With interest rates and home values on the rise, the typical monthly mortgage payment now requires more of the average household income than it has anytime in the previous six years. Buyers can expect to spend 15.8 percent of the median household income on housing each month, up from 14.7 percent a year ago.
Home value growth accelerated at the end of 2016, and mortgage rates are rising again after hovering around historical lows for the past few years. The combined effect pushed the share of income households need to pay their mortgage to the highest levels since 2010 Q2, according to a Zillow analysis of mortgage and rent affordability.
The monthly mortgage payment for the typical U.S. home was $758 at the end of 2016, an increase of about $68 from 2015. Most of this increase – $47 – can be attributed to home value appreciation, while higher mortgage rates are responsible for the remainder.
The Federal Reserve is expected to raise the federal funds rate target two more times this year, which could further increase mortgage rates. A recent survey of 100 housing experts and economists found that rising mortgage rates and their effect on affordability will be the most significant driver of the 2017 housing market.
“As mortgage rates rise, buyers will face higher financing costs and already expensive homes will come with even higher monthly mortgage payments,” said Zillow Chief Economist Dr. Svenja Gudell. “Nationally, mortgage rates still have room to grow before the share of income needed to pay the median monthly mortgage reaches the historical average, but many more expensive coastal markets are either close to or have exceeded what has been considered historically affordable. On the rental side, rent appreciation has slowed lately, giving renters’ incomes a chance to catch up as many are already committing a larger share of their income to a monthly rental payment.”
Among the nation’s 35 largest markets, monthly mortgage payments in Los Angeles, San Jose and San Francisco require the largest share of the median household income — more than 40 percent.
Rental affordability has been a bigger worry than mortgage affordability for the past several years as rents rose to historically high levels while low rates kept mortgage payments relatively affordable. As home value growth accelerated at the end of 2016, rents remained relatively flat, and the share of income needed to pay monthly rent has stayed stubbornly high since 2009. Renters would need to set aside 29.2 percent of the median income to pay the rent each month, slightly less than the 29.4 percent of income required in 2015 Q4.
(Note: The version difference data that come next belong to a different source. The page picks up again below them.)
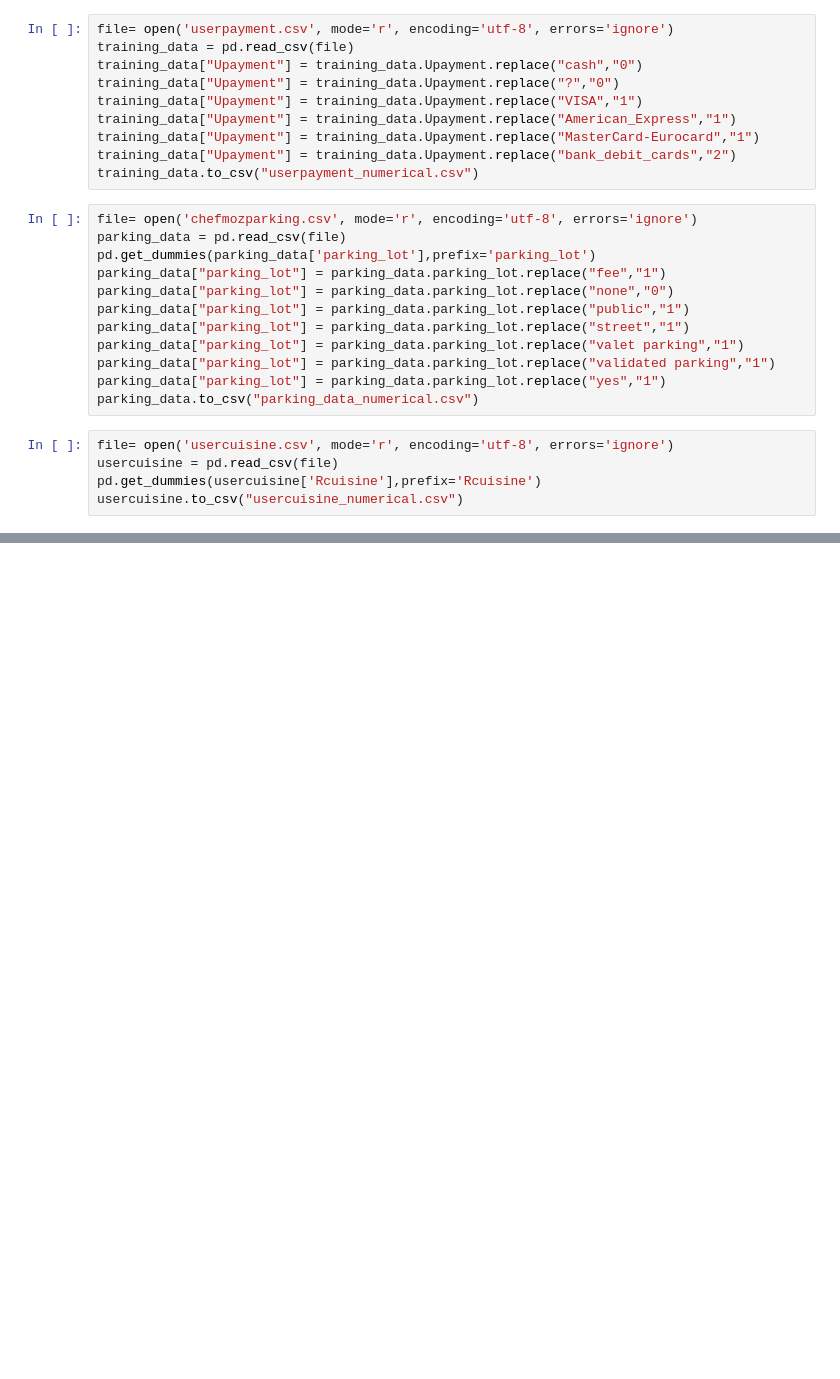
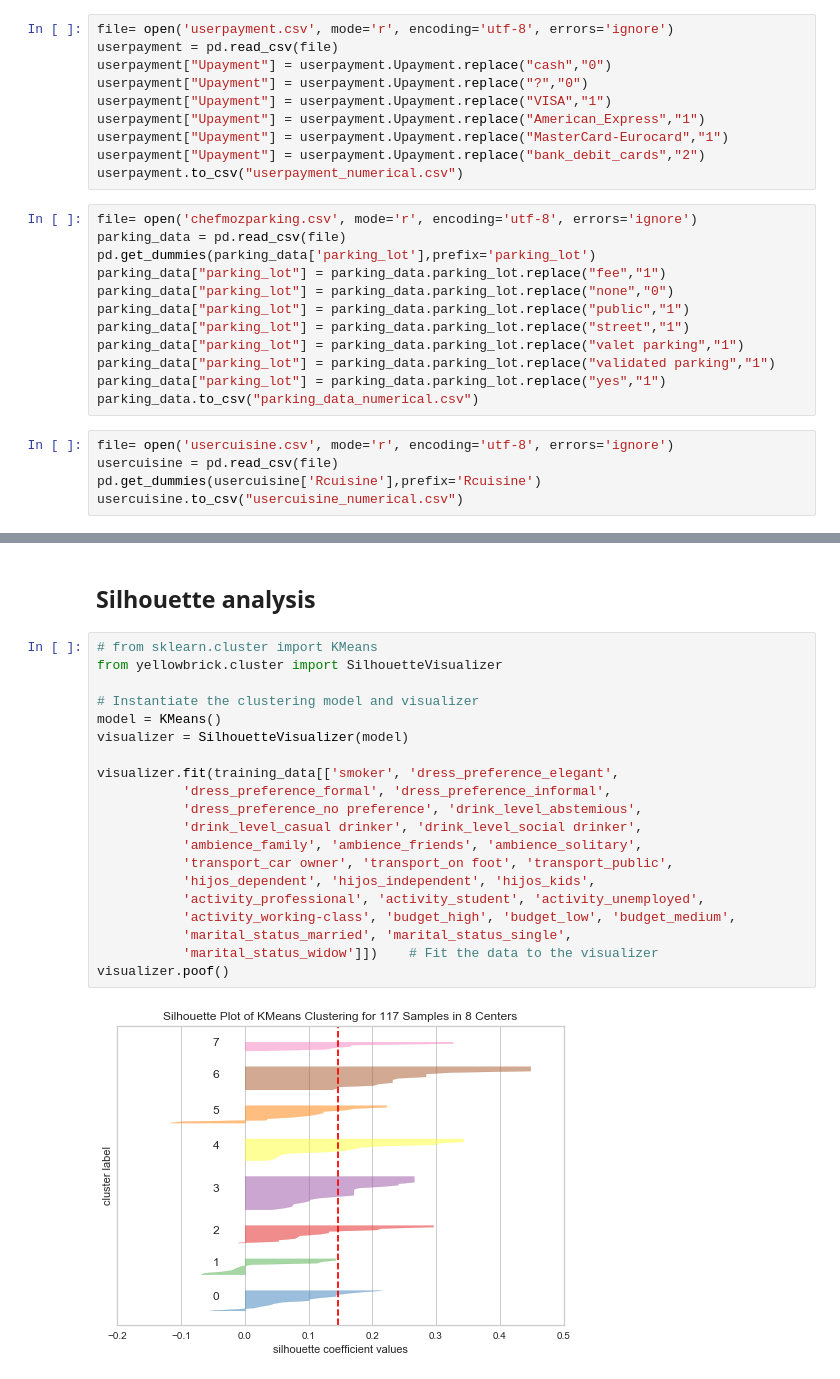
Before and after one commit to teknus/Anime-recommendation, a Jupyter notebook: model/Recomendador.ipynb, the cells around one changed output, grey strips where cells are left out. Cells and saved outputs as stored; diff of their text form; blank space fills up the shorter version.

```diff
--- a/model/Recomendador.ipynb
+++ b/model/Recomendador.ipynb
@@ -70,13 +67,13 @@ plt.show()
 # %%
 file= open('userpayment.csv', mode='r', encoding='utf-8', errors='ignore')
-training_data = pd.read_csv(file)
-training_data["Upayment"] = training_data.Upayment.replace("cash","0")
-training_data["Upayment"] = training_data.Upayment.replace("?","0")
-training_data["Upayment"] = training_data.Upayment.replace("VISA","1")
-training_data["Upayment"] = training_data.Upayment.replace("American_Express","1")
-training_data["Upayment"] = training_data.Upayment.replace("MasterCard-Eurocard","1")
-training_data["Upayment"] = training_data.Upayment.replace("bank_debit_cards","2")
-training_data.to_csv("userpayment_numerical.csv")
+userpayment = pd.read_csv(file)
+userpayment["Upayment"] = userpayment.Upayment.replace("cash","0")
+userpayment["Upayment"] = userpayment.Upayment.replace("?","0")
+userpayment["Upayment"] = userpayment.Upayment.replace("VISA","1")
+userpayment["Upayment"] = userpayment.Upayment.replace("American_Express","1")
+userpayment["Upayment"] = userpayment.Upayment.replace("MasterCard-Eurocard","1")
+userpayment["Upayment"] = userpayment.Upayment.replace("bank_debit_cards","2")
+userpayment.to_csv("userpayment_numerical.csv")
 # %%
 file= open('chefmozparking.csv', mode='r', encoding='utf-8', errors='ignore')
 parking_data = pd.read_csv(file)
@@ -107,0 +106,24 @@ rating_final.head()
+# %% [markdown]
+## Silhouette analysis
+# %%
+# from sklearn.cluster import KMeans
+from yellowbrick.cluster import SilhouetteVisualizer
+
+# Instantiate the clustering model and visualizer
+model = KMeans()
+visualizer = SilhouetteVisualizer(model)
+
+visualizer.fit(training_data[['smoker', 'dress_preference_elegant',
+           'dress_preference_formal', 'dress_preference_informal',
+           'dress_preference_no preference', 'drink_level_abstemious',
+           'drink_level_casual drinker', 'drink_level_social drinker',
+           'ambience_family', 'ambience_friends', 'ambience_solitary',
+           'transport_car owner', 'transport_on foot', 'transport_public',
+           'hijos_dependent', 'hijos_independent', 'hijos_kids',
+           'activity_professional', 'activity_student', 'activity_unemployed',
+           'activity_working-class', 'budget_high', 'budget_low', 'budget_medium',
+           'marital_status_married', 'marital_status_single',
+           'marital_status_widow']])    # Fit the data to the visualizer
+visualizer.poof()
+# %% [output]
+[figure, added]
```
Also changed, not shown: parts of 15 cells of this notebook.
The markets that require the most income from renters are Los Angeles, San Francisco, and Miami.